“What sounded like a good idea has had serious consequences and artificially driven up the price for food both at home and in our restaurants,” said Ed Anderson, testifying on behalf of the National Council of Chain Restaurants (NCCR). "Restaurant owners and employers like us are being hit at a time when our economy can’t afford it.
“When Congress passed the RFS it created a new burden for businesses like ours. We’re asking Congress to dig into the true impact of the RFS and see how it has distorted the market at the expense of small employers.”
Anderson, who owns four Wendy’s restaurants with 140 employees in the Yorktown, Va., area, testified during a subcommittee hearing of the House Energy and Commerce Committee. He said higher food prices caused by the fuel standard have increased his expenses by $120,000 a year, taking away funds that could be used to open additional locations and create new jobs.
A PricewaterhouseCoopers study commissioned by NCCR last year found the Renewable Fuel Standard is driving up costs for restaurants by an estimated $3.2 billion a year. NCCR in June launched a “Feed Food Fairness: Take RFS off the Menu” campaign intended to convince Congress to repeal the law.
The 2005 law requires energy companies to blend billions of gallons of ethanol into gasoline each year in an attempt to reduce reliance on foreign oil. But the increased demand for corn has driven up the price not just of corn but the wide range of other commodities, including wheat, potatoes, meat and dairy products.

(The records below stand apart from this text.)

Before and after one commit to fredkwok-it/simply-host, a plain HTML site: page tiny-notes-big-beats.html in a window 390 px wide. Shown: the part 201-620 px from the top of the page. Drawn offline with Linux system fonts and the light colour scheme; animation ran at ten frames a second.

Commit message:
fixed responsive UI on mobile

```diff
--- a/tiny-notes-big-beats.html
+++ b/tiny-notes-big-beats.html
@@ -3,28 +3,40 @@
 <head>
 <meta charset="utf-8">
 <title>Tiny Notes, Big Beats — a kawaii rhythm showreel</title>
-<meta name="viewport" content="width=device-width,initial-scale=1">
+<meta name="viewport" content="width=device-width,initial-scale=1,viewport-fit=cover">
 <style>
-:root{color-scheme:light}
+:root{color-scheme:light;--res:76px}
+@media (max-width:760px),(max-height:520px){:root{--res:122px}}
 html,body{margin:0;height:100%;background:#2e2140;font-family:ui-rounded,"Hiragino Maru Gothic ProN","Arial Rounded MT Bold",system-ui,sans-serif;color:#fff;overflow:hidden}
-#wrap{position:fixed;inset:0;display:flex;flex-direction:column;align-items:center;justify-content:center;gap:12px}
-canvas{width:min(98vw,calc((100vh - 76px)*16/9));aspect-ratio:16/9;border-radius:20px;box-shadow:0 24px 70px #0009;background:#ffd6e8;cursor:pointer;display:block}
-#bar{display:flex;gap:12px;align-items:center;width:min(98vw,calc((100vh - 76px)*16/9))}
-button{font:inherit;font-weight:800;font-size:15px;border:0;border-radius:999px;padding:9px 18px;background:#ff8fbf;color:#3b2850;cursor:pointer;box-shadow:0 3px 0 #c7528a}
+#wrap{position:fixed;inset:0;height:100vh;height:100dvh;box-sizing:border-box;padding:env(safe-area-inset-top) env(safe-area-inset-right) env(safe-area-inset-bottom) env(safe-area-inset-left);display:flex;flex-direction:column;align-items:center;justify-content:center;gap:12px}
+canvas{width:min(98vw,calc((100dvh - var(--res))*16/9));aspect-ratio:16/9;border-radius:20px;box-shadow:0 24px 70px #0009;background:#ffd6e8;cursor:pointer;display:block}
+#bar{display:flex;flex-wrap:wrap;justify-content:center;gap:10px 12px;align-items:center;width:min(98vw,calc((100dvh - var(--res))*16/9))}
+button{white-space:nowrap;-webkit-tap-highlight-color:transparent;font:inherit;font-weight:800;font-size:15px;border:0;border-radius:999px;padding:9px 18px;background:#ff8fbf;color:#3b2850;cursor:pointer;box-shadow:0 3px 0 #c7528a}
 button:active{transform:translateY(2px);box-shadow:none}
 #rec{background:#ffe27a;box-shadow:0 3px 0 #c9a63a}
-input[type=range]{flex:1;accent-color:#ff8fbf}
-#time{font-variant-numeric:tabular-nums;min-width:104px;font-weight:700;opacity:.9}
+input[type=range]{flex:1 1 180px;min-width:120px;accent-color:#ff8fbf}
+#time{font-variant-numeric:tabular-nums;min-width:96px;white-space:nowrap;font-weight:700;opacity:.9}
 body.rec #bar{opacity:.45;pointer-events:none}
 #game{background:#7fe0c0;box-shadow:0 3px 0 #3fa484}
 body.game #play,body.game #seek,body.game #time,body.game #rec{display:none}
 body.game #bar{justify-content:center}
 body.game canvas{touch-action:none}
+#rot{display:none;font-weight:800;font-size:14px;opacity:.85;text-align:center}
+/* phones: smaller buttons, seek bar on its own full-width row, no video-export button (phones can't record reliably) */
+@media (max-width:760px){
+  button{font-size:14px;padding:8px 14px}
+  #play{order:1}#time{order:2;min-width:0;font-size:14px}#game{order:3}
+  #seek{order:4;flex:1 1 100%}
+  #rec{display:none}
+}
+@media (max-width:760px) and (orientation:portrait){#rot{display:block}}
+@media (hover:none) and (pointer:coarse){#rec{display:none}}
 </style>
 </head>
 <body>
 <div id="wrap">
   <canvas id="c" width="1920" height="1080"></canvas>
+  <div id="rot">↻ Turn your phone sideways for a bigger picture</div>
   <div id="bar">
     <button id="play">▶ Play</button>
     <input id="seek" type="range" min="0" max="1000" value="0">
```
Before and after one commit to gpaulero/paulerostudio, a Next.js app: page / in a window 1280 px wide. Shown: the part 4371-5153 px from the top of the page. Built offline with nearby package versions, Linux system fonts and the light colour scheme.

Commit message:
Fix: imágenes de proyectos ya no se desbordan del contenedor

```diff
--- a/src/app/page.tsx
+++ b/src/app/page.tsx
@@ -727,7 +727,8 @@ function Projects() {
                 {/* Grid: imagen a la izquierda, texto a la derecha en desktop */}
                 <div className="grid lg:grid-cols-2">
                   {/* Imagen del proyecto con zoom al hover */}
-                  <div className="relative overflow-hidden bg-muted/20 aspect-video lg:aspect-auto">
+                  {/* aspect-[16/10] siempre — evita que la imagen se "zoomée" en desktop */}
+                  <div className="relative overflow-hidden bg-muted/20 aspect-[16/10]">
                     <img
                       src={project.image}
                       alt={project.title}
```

The National Council of Chain Restaurants (www.nccr.net) is a division of the National Retail Federation.